  18. Torque on the supports • Minimizing the influence of torque and activation energy x N f N’ R = 2h Equilibrium Imminence of falling Falling τ High thickness = more force required to fall over = no loss of contact

  19. Material • Types of paper: • Bond A4 (75g/m²) • Cardboard A4 (120 g/m²) • Cardboard A4 (250 g/m²) • Corrugated fiberboard A4 (237 g/m²) • Newsprint A4 (48 g/m²) • Wrapping tissue A4 (20 g/m²) • Coins of different masses: • R$ 0.05: 4,10 g • R$ 0.10: 4,80 g • R$ 0.25: 7,55 g • R$ 0.50: 7,81 g • Weights of different masses • Sand • Filler • 2 supports for the bridge • Wooden plank • Glue • Ruler (millimetres) (±0,5 cm) • Scale (±0,05 g)

  20. Experimental Description • Experiment 1: Different weight arrangements. • Experiment 2: Type of Bridge. • Experiment 3: Variation of each type of bridge’s configuration. • Experiment 4: Accessories to increase the bridge’s strength. • Experiment 5: Variationof paper’s characteristics.

  21. Experiment 1: Load Distribution Punctual Distribution Bridge Supports 28 cm

  22. Experiment 1: Load Distribution Sand’s density: 2,00g/ml Total volume: 500 ml Falling time: 70,18 s Measuring

  23. Experiment 1: Load Distribution Uniform Distribution 1 2

  24. Experiment 1: Load Distribution 3 4

  25. Experiment 1: Load Distribution Standard bridge: fanfolded bridge (“accordion”) Note: number of folds= 13

  26. Experiment 1: Load Distribution Optimization: uniform distribution (4)

  27. Experiment 2: Bridge types Plane Rectangular Tubular Fanfolded Trussed Standard paper: bond (75 g/m²)

  28. Experiment 2: Bridge types Optimization: triangular bridge (5)

  29. Experiment 3: Bridge parameters 1. Plane bridge: number of folds 2 folds 1 coin: 4,1g 3 folds 3 coins: 23,4g

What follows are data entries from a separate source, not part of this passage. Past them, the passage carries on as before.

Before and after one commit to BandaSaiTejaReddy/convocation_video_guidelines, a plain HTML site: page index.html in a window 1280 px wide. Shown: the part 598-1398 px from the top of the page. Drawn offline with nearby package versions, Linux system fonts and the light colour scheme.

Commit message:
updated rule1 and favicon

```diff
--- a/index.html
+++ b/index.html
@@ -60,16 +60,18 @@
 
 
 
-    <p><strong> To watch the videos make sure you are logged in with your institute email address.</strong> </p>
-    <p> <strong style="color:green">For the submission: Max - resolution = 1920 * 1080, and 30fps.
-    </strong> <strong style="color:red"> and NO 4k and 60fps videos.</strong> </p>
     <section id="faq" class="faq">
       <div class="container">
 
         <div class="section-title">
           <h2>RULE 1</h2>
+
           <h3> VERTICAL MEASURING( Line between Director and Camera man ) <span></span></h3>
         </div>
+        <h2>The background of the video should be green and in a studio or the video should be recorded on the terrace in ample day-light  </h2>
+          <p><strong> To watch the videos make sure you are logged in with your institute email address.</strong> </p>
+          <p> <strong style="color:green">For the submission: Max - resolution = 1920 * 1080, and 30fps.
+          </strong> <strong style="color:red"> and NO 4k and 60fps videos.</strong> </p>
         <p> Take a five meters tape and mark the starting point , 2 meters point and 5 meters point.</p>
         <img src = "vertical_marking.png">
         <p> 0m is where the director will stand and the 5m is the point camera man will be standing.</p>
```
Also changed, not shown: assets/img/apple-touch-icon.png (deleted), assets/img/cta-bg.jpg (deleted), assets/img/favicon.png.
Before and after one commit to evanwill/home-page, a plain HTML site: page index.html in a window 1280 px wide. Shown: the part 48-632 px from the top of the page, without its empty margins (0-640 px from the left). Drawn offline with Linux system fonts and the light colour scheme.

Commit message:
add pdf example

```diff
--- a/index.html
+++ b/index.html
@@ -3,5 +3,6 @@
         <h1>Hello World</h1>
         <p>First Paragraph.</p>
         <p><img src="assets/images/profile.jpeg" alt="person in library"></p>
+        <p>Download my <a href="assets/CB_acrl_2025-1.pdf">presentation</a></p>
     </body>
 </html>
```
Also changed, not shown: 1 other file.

  30. Experiment 3: Bridge parameters 2. Tubular bridge: diameter Diameter Variation Load (10-1 g) Optimization: small diameter (more folds) Diameter (cm)

  31. Experiment 3: Bridge parameters Using the inclined plane method to determine the wood-paper static friction coefficient: Surface (wall) Wooden Block Surface (wall) β

  32. Experiment 3: Bridge parameters 3. Fanfolded bridge: internal angle Optimization:n α sin²(α) Each angle has an optimal number of folds

  33. Experiment 3: Bridge parameters Optimization: 16 folds

  34. Experiment 4: Accessories used to increase strength 1. Fanfolded bridge: holding bands Removed bands from the same sheet

  35. Experiment 4: Accessories used to increase strength 1. Fanfolded bridge: holding bands Supported nearly 386g

  36. Experiment 4: Accessories used to increase strength 1. Fanfolded bridge: holding bands 386g 225g

  37. Experiment 4: Accessories used to increase strength 2. Fanfolded bridge: holding bands + tubes Band Bridge Tube Support Supported nearly 1098g

  38. Experiment 5: Paper Variation 1. Rectangular bridge: Cardboard (120g/m²) Cardboard (250g/m²) Supported nearly 415g Supported nearly 690g

  39. Experiment 5: Paper Variation 2. Fanfolded bridge: Cardboard (120g/m²) Cardboard (120g/m²) Cardboard (250g/m²) Supported nearly 525g Supported nearly 447g

  40. Experiment 5: Paper Variation 2. Fanfolded bridge: Corrugated fiberboard (237g/m²) Newsprint (48 g/m²) Wrapping tissue (20 g/m²) Supported nearly 732g Supported nearly 30g Supported nearly 12g

  41. Experiment 5: Paper Variation Optimization: high grammage

  42. Weight Arrangement • Bridge • Accessories • Paper Conclusion

  43. References • BS EN 1993 Eurocode 3: Design of steel structures. Various parts, BSI • BS EN 1993-1-8:2005. Eurocode 3: Design of steel structures. Design of joints, BSI • Washizu, K.Variationalmethods in ElasticityandPlasticity, PergamonPress, 1974. ISBN 978-0-08-026723-4. • Murnaghan, F. D. (1937): "Finite deformations of an elastic solid", enAmericanJournalofMathematics, 59, pp. 235-260. • V. V. Novozhilov (1953):FoundationsofNon-linearTheoryofElasticity, GraylockPress, Rochester • Bushnell, David. “Buckling of Shells—pitfall for designers” AIAA Journal, Vol. 19, No. 9, 1981. • http://www-classes.usc.edu/architecture/structures/Arch213A/213A-lectures-print/19-Buckling-print.pdf • Teng, Jin Guang. “Buckling of thin shells: Recent advances and trends”